But my point is, "Super Mario Galaxy" — with its gorgeous, vibrant graphics and pitch-perfect implementation of the Wii's motion controls — really pulls you into the outlandish universe that's been created here. And apologies in advance for the pun, but the gravitationally-enhanced galaxies that populate "Super Mario Galaxy" really are out of this world.
There are grassy galaxies populated by bees, a loopy water galaxy where you surf on manta rays, there are icy galaxies, rocky galaxies, sandy galaxies and galaxies so outlandish they defy description. And the galaxies themselves are frequently made up of a variety of spheres, floating chunks of land and other unusual objects that must be explored and traveled between to attain the stars you need.
Throughout it all, the pull of gravity works some funky magic on Mario. In one of the early levels, you find yourself inside a glass tube of sorts with gravity pulling different areas in different directions. To work your way through the tube's labyrinth, you must figure out how to use the wonky laws of physics to your advantage.
All in all, the level design is so constantly surprising and clever you simply can't wait to see what each new galaxy and each new hunk of floating space debris has in store for you.
Meanwhile, the Wii's Remote and Nunchuk controls are put to truly sublime use here. The Nunchuk's control stick moves Mario around while the Remote is used in a host of different ways. To collect Star Bits, for example, you point the Wii Remote at the Star Bits on screen and watch them zip to wherever Mario is standing. You can then use your Star Bits as weapons — aim with the Remote and pull the B trigger and the fired Star Bits will stun your enemies until Mario gives them the final knock out.
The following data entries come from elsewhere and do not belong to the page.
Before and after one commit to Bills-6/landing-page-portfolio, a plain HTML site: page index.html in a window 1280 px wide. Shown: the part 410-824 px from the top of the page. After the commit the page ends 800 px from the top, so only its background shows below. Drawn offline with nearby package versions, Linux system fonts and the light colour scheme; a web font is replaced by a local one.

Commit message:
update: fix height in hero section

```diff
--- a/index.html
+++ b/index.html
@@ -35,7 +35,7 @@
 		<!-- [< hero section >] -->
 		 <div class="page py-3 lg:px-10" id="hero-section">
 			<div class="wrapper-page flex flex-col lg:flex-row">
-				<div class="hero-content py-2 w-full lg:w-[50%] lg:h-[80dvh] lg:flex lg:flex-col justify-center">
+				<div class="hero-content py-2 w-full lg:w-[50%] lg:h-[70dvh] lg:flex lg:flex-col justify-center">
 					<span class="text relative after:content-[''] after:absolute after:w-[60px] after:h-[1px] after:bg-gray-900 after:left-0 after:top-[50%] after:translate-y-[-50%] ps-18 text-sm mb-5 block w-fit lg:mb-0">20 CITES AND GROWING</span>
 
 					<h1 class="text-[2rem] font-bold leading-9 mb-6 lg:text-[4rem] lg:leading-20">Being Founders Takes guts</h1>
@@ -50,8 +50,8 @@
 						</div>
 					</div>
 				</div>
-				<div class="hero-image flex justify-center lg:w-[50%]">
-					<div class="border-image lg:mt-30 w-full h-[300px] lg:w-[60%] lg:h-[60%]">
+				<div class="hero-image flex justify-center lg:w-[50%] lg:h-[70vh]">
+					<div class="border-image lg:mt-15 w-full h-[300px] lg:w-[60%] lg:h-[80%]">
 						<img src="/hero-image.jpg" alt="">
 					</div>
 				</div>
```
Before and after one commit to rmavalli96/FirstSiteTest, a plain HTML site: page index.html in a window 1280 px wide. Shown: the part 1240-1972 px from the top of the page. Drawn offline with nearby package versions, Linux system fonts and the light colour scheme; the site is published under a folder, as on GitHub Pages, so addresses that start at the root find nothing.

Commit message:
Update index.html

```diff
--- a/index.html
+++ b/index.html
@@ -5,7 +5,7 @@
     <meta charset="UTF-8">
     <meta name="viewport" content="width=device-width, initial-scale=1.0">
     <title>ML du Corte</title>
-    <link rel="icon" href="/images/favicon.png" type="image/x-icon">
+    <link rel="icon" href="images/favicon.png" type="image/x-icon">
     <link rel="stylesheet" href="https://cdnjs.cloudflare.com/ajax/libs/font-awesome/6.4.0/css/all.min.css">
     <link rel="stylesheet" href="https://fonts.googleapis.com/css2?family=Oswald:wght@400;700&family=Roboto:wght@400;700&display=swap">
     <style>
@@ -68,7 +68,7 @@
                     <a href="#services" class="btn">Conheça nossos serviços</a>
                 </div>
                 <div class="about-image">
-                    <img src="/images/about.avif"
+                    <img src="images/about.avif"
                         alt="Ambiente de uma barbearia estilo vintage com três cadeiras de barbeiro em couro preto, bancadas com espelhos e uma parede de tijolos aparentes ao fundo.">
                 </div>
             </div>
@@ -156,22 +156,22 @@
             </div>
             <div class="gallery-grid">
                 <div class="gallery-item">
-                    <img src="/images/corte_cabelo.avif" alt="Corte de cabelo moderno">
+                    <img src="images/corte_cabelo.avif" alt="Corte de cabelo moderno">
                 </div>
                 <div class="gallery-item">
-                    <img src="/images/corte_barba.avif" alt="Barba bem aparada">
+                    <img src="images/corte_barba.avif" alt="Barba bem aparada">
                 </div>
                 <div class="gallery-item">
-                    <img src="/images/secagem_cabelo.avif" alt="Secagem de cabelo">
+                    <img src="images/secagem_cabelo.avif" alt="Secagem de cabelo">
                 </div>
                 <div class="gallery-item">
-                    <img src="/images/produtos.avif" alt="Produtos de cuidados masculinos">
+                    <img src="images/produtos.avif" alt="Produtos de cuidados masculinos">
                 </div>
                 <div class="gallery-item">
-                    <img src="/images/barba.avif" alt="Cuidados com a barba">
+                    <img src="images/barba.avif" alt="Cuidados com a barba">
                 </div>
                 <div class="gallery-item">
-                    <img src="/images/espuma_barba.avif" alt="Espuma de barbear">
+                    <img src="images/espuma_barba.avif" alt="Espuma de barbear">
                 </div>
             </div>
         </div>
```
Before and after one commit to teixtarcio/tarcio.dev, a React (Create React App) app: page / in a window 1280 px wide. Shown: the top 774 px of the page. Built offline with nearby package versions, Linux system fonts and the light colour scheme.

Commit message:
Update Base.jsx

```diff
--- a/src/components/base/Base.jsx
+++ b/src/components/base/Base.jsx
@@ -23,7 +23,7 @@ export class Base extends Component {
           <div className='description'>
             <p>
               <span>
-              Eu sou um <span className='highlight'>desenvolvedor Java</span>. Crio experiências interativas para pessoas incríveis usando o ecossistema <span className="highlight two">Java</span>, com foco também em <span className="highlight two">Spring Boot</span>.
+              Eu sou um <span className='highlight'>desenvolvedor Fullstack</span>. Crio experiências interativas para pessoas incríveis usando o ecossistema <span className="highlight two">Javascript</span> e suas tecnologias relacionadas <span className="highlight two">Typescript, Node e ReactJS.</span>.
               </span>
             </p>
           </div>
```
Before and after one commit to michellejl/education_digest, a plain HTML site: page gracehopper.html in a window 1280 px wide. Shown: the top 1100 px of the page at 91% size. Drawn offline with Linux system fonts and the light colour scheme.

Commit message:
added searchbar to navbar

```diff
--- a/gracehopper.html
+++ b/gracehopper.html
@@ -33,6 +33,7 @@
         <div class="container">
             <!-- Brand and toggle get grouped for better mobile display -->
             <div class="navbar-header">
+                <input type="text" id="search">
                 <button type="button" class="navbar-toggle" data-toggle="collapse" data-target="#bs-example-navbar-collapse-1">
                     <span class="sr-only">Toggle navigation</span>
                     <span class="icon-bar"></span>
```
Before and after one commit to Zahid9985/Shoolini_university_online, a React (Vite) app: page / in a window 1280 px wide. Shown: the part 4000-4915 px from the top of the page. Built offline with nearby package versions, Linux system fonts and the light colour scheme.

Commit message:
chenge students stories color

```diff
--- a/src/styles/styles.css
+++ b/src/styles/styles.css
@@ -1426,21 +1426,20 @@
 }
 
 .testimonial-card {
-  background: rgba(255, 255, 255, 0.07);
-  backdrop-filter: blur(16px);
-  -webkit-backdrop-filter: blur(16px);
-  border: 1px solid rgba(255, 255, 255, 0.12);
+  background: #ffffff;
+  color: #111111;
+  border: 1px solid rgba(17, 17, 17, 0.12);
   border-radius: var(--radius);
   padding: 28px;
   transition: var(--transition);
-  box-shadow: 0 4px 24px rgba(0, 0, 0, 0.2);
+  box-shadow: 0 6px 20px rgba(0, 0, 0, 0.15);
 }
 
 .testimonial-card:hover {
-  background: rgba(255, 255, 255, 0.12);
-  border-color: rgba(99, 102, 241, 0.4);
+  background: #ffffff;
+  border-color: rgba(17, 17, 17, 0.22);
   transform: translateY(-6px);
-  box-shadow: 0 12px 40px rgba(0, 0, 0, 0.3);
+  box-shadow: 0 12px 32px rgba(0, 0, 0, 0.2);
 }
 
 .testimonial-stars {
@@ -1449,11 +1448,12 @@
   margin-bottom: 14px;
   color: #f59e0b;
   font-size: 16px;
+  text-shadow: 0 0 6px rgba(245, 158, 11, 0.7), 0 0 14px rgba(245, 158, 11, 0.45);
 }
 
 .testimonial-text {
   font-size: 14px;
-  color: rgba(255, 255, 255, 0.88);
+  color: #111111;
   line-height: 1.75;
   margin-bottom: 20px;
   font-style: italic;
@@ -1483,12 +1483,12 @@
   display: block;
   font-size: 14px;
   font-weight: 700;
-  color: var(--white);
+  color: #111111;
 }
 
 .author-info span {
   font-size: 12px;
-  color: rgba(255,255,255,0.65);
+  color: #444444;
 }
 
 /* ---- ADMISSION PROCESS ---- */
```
Shaking the Remote plays a huge role in the game — it causes Mario to spin, allowing him to knock out enemies and destroy obstacles. You'll also shake the Remote to do things like have Mario skate across ice and climb up vines. And most importantly, spinning near a Launch Star will send you flying to other planetoids in the galaxy you're exploring.
You'll also tip the Remote side to side, for example, to steer a manta ray that Mario rides atop. (And here, again, my stomach really felt the motion of the ocean as I surfed through the winding waves.) Holding the Remote upright, you'll tilt it backward and forward as Mario balances atop a rolling ball.
Looking at all of the above-mentioned game play mechanics, it's hard to believe there's even more. And yet there is. A big part of the platforming play here involves figuring out how to use Mario's abilities to transform. Power ups allow him to turn into the likes of Bee Mario who can fly like a bee, or Spring Mario who can bounce extra high or and Boo Mario who floats like a ghost. Use his abilities wisely and you'll get where you need to go.
All in all, there's just so much going on here and it's all so well executed and so entertaining it's hard not to sound like I'm gushing. But there really is only one negative to speak of and that is the auto-camera which, on occasion, doesn't quite give you the view you want. Yes, you are given the chance to manually control the camera from time to time with the D-Pad, but it's a bit limited and simply made me wish I had full control of my perspective — if for no other reason than to really soak in the visual splendor that is "Super Mario Galaxy."
And so I have to listen to my gut on this one. And my gut (vertigo and all) tells me that "Super Mario Galaxy" is one of the best — if not the best — game of the year.